4 5 6

7 9

8

10 12 11

13 14

15

¥ ¢

D T ©

¡ Reverse Cuthill-McKee ordering starting with

0

.

Independent set orderings. The matrices that arise in the model ¬nite element prob-

lems seen in Figures 2.7, 2.10, and 3.2 are all characterized by an upper-left block that is

diagonal, i.e., they have the structure

‘t

–

¢

7 ¨ ¢ ¢¥

¡

– ¡

in which is diagonal and , and are sparse matrices. The upper-diagonal block

¢

7

corresponds to unknowns from the previous levels of re¬nement and its presence is due to

the ordering of the equations in use. As new vertices are created in the re¬ned grid, they

are given new numbers and the initial numbering of the vertices is unchanged. Since the

old connected vertices are “cut” by new ones, they are no longer related by equations. Sets

such as these are called independent sets. Independent sets are especially useful in parallel

computing, for implementing both direct and iterative methods.

¨B xB

©

¨¦

Referring to the adjacency graph of the matrix, and denoting by the ¢

$

C C

¨

¦ ¨

edge from vertex to vertex , an independent set is a subset of the vertex set such

that

x B7

yB

¤! (

¦ ¨© ¦ "

¦¨ ¨

if then or

¢ ¢

C C

ud

¤§ ¥ §¢

¡

¡© © ¢ ¡ ¥ ¥ © ¡ ¥

§

To explain this in words: Elements of are not allowed to be connected to other elements

of either by incoming or outgoing edges. An independent set is maximal if it cannot be

augmented by elements in its complement to form a larger independent set. Note that a

maximal independent set is by no means the largest possible independent set that can be

found. In fact, ¬nding the independent set of maximum cardinal is -hard [132]. In the

following, the term independent set always refers to maximal independent set.

There are a number of simple and inexpensive heuristics for ¬nding large maximal

independent sets. A greedy heuristic traverses the nodes in a given order, and if a node is

not already marked, it selects the node as a new member of . Then this node is marked

¦

along with its nearest neighbors. Here, a nearest neighbor of a node means any node

¦

linked to by an incoming or an outgoing edge.

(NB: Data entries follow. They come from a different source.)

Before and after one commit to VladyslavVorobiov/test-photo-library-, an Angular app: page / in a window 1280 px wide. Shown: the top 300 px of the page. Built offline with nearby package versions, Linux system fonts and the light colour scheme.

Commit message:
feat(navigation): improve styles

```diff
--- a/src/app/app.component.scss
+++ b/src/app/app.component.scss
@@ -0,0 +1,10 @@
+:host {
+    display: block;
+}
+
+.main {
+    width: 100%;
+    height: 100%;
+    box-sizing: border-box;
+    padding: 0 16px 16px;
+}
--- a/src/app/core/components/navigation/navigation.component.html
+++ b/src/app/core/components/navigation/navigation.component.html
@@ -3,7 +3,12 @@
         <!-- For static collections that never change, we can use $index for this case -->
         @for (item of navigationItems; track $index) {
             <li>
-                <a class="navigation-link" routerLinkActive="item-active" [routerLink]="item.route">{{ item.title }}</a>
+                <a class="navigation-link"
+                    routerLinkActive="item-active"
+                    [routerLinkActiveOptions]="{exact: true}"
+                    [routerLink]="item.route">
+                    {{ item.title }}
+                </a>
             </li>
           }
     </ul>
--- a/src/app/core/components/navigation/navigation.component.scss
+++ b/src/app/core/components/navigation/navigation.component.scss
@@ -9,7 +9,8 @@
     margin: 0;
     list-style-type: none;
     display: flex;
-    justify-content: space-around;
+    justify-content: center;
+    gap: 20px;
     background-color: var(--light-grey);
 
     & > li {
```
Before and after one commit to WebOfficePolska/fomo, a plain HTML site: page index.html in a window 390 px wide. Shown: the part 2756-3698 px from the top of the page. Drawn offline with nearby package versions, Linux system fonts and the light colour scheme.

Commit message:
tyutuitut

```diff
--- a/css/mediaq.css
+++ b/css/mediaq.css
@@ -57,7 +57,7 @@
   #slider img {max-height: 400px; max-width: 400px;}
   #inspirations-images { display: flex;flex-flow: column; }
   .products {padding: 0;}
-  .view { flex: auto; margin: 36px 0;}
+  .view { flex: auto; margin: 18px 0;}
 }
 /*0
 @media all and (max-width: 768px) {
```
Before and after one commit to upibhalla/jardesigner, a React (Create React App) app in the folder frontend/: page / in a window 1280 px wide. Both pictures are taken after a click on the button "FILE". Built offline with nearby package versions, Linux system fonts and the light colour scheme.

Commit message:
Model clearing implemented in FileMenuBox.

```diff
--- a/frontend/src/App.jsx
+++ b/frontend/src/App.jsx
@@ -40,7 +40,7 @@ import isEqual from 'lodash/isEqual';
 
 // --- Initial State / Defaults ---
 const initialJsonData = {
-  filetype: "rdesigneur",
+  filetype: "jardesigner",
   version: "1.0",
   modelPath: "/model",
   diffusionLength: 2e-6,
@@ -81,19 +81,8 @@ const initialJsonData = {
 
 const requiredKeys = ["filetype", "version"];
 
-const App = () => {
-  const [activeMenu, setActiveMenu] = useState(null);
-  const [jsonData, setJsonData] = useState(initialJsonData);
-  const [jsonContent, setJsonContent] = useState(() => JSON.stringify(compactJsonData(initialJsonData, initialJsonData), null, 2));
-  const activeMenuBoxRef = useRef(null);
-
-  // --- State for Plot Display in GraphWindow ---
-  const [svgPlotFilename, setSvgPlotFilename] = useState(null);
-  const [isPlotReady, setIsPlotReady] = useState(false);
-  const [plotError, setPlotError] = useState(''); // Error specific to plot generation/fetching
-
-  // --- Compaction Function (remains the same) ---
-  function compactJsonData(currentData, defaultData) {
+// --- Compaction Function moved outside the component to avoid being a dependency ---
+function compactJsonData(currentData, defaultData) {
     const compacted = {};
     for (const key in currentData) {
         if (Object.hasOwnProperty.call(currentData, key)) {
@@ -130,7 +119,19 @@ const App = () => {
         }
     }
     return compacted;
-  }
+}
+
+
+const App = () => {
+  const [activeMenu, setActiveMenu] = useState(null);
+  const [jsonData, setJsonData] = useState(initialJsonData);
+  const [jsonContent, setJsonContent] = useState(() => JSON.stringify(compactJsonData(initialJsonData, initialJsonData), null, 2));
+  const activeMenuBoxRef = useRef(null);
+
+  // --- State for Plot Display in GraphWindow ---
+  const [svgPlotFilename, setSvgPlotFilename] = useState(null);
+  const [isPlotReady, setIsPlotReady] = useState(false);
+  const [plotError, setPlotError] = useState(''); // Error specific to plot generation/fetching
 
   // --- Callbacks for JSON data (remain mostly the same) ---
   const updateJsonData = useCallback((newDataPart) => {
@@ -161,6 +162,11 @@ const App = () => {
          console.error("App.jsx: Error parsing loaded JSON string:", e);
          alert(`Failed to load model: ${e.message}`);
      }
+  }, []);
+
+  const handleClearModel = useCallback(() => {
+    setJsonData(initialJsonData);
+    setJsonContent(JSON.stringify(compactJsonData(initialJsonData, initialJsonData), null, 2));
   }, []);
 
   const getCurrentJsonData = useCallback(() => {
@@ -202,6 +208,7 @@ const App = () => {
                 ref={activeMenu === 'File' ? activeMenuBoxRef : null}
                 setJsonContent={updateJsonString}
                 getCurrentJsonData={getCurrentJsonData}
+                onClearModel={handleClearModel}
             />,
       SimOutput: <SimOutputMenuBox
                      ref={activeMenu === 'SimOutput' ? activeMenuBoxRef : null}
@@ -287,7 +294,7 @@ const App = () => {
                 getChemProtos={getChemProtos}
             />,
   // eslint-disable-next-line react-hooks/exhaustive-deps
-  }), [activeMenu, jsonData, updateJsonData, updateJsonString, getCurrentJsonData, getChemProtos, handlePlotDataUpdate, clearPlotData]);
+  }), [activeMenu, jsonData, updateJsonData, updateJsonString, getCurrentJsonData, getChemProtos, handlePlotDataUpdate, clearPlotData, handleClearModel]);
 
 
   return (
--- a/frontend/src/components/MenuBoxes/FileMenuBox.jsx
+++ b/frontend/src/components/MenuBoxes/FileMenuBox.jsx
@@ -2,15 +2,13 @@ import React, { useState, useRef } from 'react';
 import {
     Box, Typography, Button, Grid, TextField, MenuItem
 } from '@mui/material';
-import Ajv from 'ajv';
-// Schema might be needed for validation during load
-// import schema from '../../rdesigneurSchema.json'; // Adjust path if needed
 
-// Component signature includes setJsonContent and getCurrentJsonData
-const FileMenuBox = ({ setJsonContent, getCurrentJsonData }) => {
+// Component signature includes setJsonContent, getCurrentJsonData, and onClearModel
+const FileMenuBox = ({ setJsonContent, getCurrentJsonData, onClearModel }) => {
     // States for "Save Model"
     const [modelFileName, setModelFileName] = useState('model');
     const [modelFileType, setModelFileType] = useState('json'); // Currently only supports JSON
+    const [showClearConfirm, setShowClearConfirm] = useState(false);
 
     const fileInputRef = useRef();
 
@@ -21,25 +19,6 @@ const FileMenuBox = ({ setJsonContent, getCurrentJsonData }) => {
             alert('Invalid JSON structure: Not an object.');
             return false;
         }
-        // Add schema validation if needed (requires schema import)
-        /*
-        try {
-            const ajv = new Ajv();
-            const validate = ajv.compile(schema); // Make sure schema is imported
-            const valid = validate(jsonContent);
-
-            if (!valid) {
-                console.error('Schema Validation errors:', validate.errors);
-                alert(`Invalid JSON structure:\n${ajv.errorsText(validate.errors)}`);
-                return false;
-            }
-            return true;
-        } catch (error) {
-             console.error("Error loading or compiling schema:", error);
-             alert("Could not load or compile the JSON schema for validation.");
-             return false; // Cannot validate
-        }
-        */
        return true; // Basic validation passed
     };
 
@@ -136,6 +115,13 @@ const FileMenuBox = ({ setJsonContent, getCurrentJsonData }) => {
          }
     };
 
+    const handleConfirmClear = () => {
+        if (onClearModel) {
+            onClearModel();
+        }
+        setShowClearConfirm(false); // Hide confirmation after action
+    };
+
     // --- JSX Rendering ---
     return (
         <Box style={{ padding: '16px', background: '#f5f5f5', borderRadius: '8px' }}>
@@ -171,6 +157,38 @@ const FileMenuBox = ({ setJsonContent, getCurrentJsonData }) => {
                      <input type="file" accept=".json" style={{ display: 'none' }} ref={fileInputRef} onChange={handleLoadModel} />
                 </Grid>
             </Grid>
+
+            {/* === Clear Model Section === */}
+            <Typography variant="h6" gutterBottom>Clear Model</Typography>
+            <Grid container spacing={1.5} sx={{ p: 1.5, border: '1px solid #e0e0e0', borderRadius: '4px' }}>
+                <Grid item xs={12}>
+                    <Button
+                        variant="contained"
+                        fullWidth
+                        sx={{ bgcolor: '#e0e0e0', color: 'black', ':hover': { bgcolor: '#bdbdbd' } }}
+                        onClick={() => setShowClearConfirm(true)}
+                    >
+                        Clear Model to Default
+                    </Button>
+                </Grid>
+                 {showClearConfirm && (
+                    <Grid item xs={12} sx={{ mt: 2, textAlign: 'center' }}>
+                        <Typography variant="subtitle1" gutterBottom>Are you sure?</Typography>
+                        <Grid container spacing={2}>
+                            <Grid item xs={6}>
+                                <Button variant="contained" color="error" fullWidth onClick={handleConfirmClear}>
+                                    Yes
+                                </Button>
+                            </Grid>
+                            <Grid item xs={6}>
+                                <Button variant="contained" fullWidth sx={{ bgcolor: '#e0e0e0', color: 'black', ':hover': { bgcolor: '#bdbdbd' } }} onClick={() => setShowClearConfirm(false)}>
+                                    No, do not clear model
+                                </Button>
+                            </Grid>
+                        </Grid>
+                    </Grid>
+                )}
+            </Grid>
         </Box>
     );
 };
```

V¤ G ¥ ¤¢

¡¦£ ¨# & T

B © § ¡DB

$ !8 £! "% !& §©

8

¢ £)

¨

§

QW F ©

}

1. Set .

˜ i)11zC Yy

2. For Do:

3. If node is not marked then

5 ¤¥ !

4.

5. Mark and all its nearest neighbors

6. EndIf

7. EndDo

˜ i)1)uCY ˜ 51)1u`‘ P1)1) 0 )

In the above algorithm, the nodes are traversed in the natural order , but they

‘ ! !

can also be traversed in any permutation of . Since the size of the

˜3

reduced system is , it is reasonable to try to maximize the size of in order to obtain

a small reduced system. It is possible to give a rough idea of the size of . Assume that the

maximum degree of each node does not exceed . Whenever the above algorithm accepts ¦

a node as a new member of , it potentially puts all its nearest neighbors, i.e., at most ¦

nodes, in the complement of . Therefore, if is the size of , the size of its complement,

¤

˜ ˜

3 3

, is such that , and as a result, §#

¦

¤ ¤ ¤

¨˜ — (

¤

¦

¢¦